Tuesday, August 16, 2016

Bonddad's Tuesday Linkfest

Brexit To Be Delayed Until 2019?

Britain's exit from the European Union could be delayed until at least late 2019 because the government was too "chaotic" to start the two-year process early next year, the Sunday Times reported, citing sources it said were briefed by ministers.

Britain voted to leave the EU on June 23, but views differ over when it should invoke "Article 50", which sets the clock ticking on a two-year deadline to leave the bloc, with some senior politicians calling for a quick departure.

Prime Minister Theresa May, who campaigned for Britain to remain in the EU and leads a cabinet of ministers from either side of the debate, has said she will not trigger Brexit talks this year as Britain needs time to prepare.

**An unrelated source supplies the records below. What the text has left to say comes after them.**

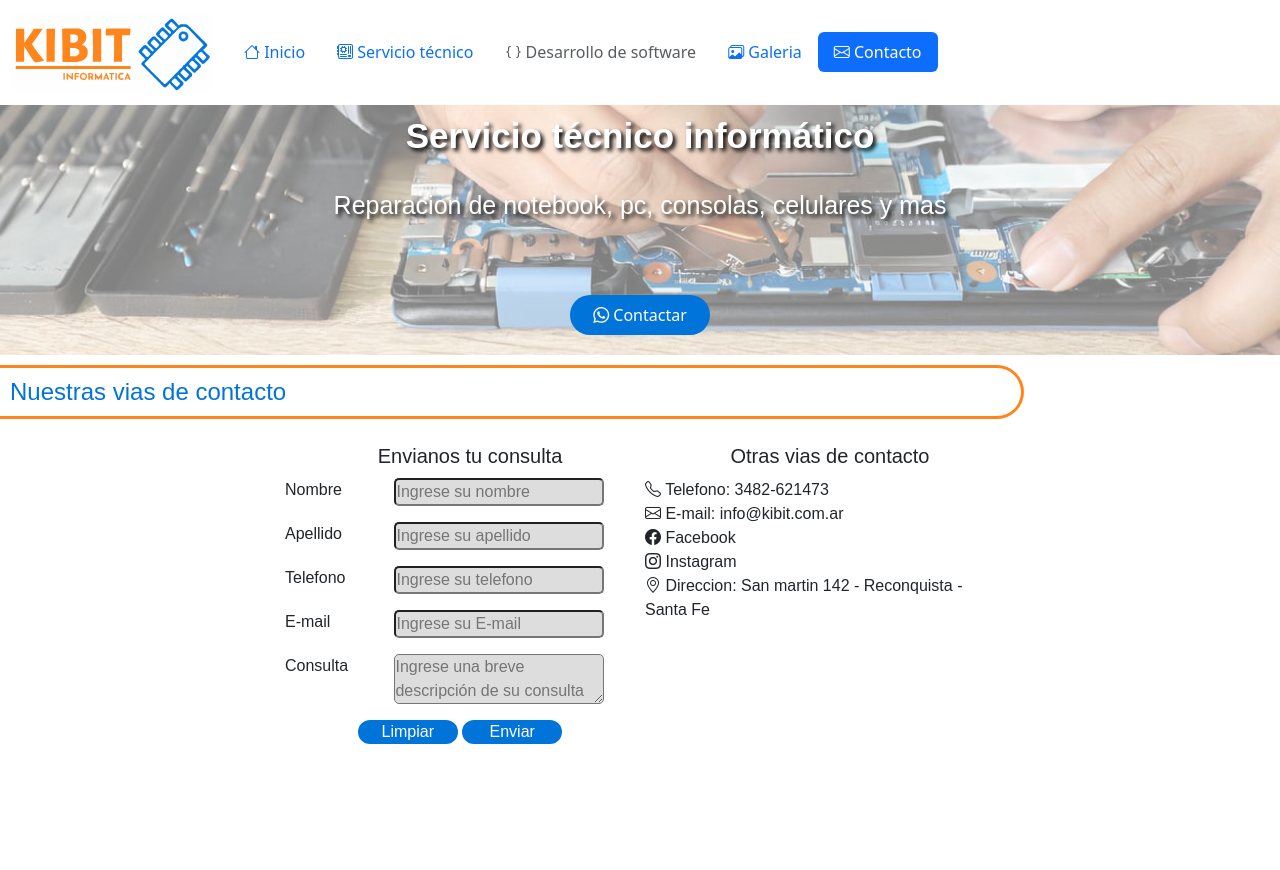
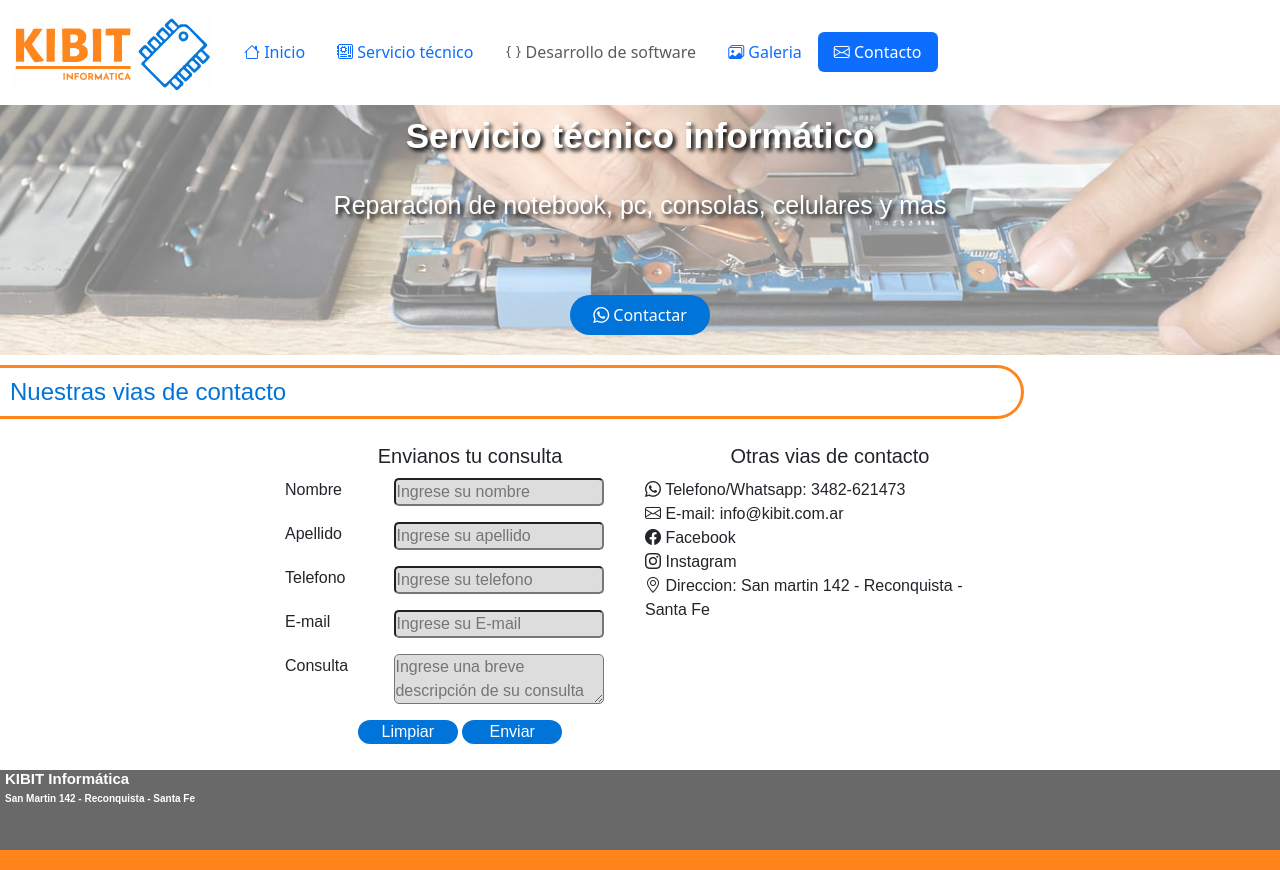
Before and after one commit to tituxco/maquetacion-tp2, a plain HTML site: page contacto.html in a window 1280 px wide. Before the commit the page ends 800 px from the top, so only its background shows below. Drawn offline with nearby package versions, Linux system fonts and the light colour scheme.

Commit message:
trabajo corregido

```diff
--- a/contacto.html
+++ b/contacto.html
@@ -125,7 +125,7 @@
         </form>
         <section class="otrasViasContacto">
           <h4>Otras vias de contacto</h4>
-          <p><i class="bi bi-telephone"></i> Telefono: 3482-621473</p>
+          <p><i class="bi bi-whatsapp"></i> Telefono/Whatsapp: 3482-621473</p>
           <p><i class="bi bi-envelope"></i> E-mail: info@kibit.com.ar</p>
           <p><i class="bi bi-facebook"></i> Facebook</p>
           <p><i class="bi bi-instagram"></i> Instagram</p>
@@ -133,6 +133,11 @@
         </section>
       </section>
     </main>
-    <footer></footer>
+    <footer>
+      <div id="pieDePagina">
+         <h1>KIBIT Informática</h1>
+         <h2>San Martin 142 - Reconquista - Santa Fe</h2>
+      </div>
+</footer>
   </body>
 </html>
--- a/css/general.css
+++ b/css/general.css
@@ -58,6 +58,9 @@ p{
     height: 100px;
     background-color: dimgrey;
     color: white;
+    border-bottom:20px solid #ff851b;
+
+
 }
 #pieDePagina h1{
     font-size: 15px;
```
Also changed, not shown: galeria.html (+5 -2 lines).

But British government ministers have warned senior figures in the City of London, London's financial district, that Article 50 was unlikely to be triggered early in 2017 because the situation in government was "chaotic", the Sunday Times reported on Sunday.

"Ministers are now thinking the [Article 50] trigger could be delayed until autumn 2017," one source, who had spoken to two senior ministers, told the newspaper

Japanese GDP Disappoints

A Look At the GDP Data From a Historical Perspective

Daily Chart of the EWJ ETF

Homebuilder Confidence Rises

After holding steady for the past four months, builder confidence in the market for newly constructed single-family homes rose two points in June to a level of 60 on the National Association of Home Builders/Wells Fargo Housing Market Index (HMI). This is the highest reading since January 2016.

“Builders in many markets across the nation are reporting higher traffic and more committed buyers at their job sites,” said NAHB Chairman Ed Brady, a home builder and developer from Bloomington, Ill. “However, our members are also relating ongoing concerns regarding the shortage of buildable lots and labor and noting pockets of softness in scattered markets.”

“Rising home sales, an improving economy and the fact that the HMI gauge measuring future sales expectations is running at an eight-month high are all positive factors indicating that the housing market should continue to move forward in the second half of 2016,” said NAHB Chief Economist Robert Dietz.

Derived from a monthly survey that NAHB has been conducting for 30 years, the NAHB/Wells Fargo Housing Market Index gauges builder perceptions of current single-family home sales and sales expectations for the next six months as "good," "fair" or "poor." The survey also asks builders to rate traffic of prospective buyers as "high to very high," "average" or "low to very low." Scores for each component are then used to calculate a seasonally adjusted index where any number over 50 indicates that more builders view conditions as good than poor.

Yearly Chart of the XHB

Financial Comparison of the 10 Largest (by market share) Homebuilder Companies

 RRG of EM ETFs from Stockcharts